Problem to solve: From the records, return each line that has the word "Vandutch" in it.

(Difference listings)

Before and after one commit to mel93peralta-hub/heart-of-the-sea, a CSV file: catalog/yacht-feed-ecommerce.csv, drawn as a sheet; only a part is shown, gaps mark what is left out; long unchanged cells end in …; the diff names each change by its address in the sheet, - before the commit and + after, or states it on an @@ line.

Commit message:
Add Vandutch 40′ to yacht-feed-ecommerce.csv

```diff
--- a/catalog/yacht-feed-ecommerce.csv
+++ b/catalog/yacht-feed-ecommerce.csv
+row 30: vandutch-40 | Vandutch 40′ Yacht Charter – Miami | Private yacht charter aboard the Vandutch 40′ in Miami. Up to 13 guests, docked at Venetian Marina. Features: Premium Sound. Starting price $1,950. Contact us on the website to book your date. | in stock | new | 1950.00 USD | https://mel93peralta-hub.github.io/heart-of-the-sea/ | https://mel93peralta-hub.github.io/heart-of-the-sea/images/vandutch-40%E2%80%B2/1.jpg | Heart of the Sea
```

Solution to the exercise:
Add Vandutch 40′ to yacht-feed-ecommerce.csv
+row 30: vandutch-40 | Vandutch 40′ Yacht Charter – Miami | Private yacht charter aboard the Vandutch 40′ in Miami. Up to 13 guests, docked at Venetian Marina. Features: Premium Sound. Starting price $1,950. Contact us on the website to book your date. | in stock | new | 1950.00 USD | https://mel93peralta-hub.github.io/heart-of-the-sea/ | https://mel93peralta-hub.github.io/heart-of-the-sea/images/vandutch-40%E2%80%B2/1.jpg | Heart of the Sea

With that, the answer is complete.